“Some algae are a delicacy fit for the most honoured guests, even for the King himself”, wrote Sze Teu in the seventh century BCE. In 2021, seaweed continues to occupy a place of honour at the table, mainly in Asia, though it seems to still be missing from European tables, notably because of a negative image associated with beaches left covered in the stuff when the tide goes out. But seaweed has more to offer: it is gradually establishing itself in society by way of new uses and innovative processes.
Seaweed comes in a variety of categories and forms: microalgae, made up of small numbers of cells, and macroalgae such as laminaria. According to the Food and Agriculture Organization (FAO), some 221 species of seaweed are now of commercial value, though only ten can really be said to be intensively farmed. However, not all these seaweeds are edible. In France, 25 varieties of seaweed have been classified as edible by the Centre d’étude et de valorisation des algues (Centre for the Study and Promotion of Seaweed).
Seaweed offers many benefits as a human food: it is rich in nutrients essential to our health, such as iodine, important for healthy thyroid function, fluorides, critical to oral health, and manganese, essential to bone formation and insulin production. Although still a rarity on our plates, it can be found on the menu at some restaurants or on sale as an ingredient in some mass market products. For example, Odontella is developing a seaweed-based plant substitute for salmon. And seaweed can now be found in all kinds of food products including crackers, pasta and tea. Thanks to its functional properties, it is also heavily used in production processes in the agri-food and cosmetics industries. Examples here include hydrocolloids, carrageenans and alginates, all widely used as gelling or thickening agents. This means carrageenans even find their way into our cordon bleu cuisine!
Seaweed, or seaweed extract, also has applications in food supplements and nutraceuticals. Apart from the now famous spirulina, many other seaweed ingredients are under development. Various seaweed-based oils, such as schizochytrium oil, are appearing on the market; these are notably rich in omega-3 docosahexaenoic acid (DHA). Other avenues are also being explored in human health, where seaweed is used as an antioxidant, often alongside curative medical treatments.

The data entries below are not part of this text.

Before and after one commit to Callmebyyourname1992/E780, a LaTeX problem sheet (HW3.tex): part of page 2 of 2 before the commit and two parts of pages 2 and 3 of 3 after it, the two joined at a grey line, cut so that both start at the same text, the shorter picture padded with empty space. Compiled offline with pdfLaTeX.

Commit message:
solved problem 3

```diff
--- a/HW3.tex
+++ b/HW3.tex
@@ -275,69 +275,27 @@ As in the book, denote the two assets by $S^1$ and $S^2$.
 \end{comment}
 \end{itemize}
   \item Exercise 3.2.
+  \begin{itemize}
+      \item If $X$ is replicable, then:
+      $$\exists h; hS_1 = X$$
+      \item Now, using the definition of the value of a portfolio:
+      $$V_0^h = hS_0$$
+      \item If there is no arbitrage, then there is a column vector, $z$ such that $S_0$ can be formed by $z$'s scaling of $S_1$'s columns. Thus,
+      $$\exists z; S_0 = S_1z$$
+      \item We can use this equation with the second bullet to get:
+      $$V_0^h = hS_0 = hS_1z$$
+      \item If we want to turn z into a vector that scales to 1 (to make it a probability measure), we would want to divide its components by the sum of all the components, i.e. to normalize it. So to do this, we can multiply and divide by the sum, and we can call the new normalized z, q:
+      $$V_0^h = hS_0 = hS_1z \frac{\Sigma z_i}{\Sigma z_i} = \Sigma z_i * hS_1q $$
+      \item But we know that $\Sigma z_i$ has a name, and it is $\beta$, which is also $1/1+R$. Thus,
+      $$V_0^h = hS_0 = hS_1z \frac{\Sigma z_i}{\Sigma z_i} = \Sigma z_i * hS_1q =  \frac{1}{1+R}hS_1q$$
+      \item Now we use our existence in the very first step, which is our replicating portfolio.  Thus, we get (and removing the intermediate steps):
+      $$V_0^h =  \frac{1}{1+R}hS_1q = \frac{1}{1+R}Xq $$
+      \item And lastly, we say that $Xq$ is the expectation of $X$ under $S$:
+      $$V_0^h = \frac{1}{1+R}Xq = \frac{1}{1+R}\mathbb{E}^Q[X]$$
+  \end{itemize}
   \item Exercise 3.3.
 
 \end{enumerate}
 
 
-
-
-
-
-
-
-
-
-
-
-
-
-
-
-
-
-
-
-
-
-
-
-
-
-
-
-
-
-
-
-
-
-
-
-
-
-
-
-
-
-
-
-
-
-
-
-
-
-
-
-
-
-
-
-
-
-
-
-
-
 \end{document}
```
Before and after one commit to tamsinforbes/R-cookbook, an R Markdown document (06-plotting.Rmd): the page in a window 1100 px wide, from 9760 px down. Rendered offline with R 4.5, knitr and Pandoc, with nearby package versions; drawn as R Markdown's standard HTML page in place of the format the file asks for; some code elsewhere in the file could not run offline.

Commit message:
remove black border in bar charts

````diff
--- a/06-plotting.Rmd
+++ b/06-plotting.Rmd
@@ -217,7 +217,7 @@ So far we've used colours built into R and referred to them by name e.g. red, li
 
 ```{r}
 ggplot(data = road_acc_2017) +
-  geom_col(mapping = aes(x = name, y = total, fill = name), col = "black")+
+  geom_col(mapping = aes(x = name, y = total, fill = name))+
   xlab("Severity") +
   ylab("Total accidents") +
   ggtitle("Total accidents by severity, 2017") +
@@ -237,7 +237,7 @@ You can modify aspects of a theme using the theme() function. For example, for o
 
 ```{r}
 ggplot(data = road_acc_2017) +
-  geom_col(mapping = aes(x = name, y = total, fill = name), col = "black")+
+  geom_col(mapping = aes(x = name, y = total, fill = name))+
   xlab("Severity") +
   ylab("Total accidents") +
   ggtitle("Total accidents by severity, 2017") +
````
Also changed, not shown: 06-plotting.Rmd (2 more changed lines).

Seaweed is also used in animal and plant food. A characteristic of some seaweeds is that they reduce the amount of methane released by livestock. They are also thought to stimulate immune response in animals, thus limiting the need for vaccines and antibiotics. This is the rationale behind LLDC Algae’s decision to develop a chlorella-based food supplement for the pig industry. The company claims the supplement, named Greenfeed Chlorella, boosts animals’ performance and health. On the plant side, seaweed can act as a biostimulant. Wrack has long been used to fertilise fields, particularly in Brittany; indeed, seaweed is rich in plant hormones like cytokines. It offers many benefits including improving plant health and stimulating growth. Brittany-based group Olmix has chosen to go down this route.
Lastly, seaweed can be used as biomass in various industrial and chemical processes, for example biofuel production. The idea of producing bioplastics from this biomass is being explored as an environmentally friendly alternative to traditional plastic. For example, Saint-Malo-based Algopack makes plastic granules from seaweed.
Given its broad spectrum of uses, seaweed could soon become a key resource in a greener industrial revolution. And it is a plentiful, non-polluting resource that requires no water, fertiliser or pesticide.
— Malo Le Den & Arnaud Rey, Economic Studies for Crédit Agricole Group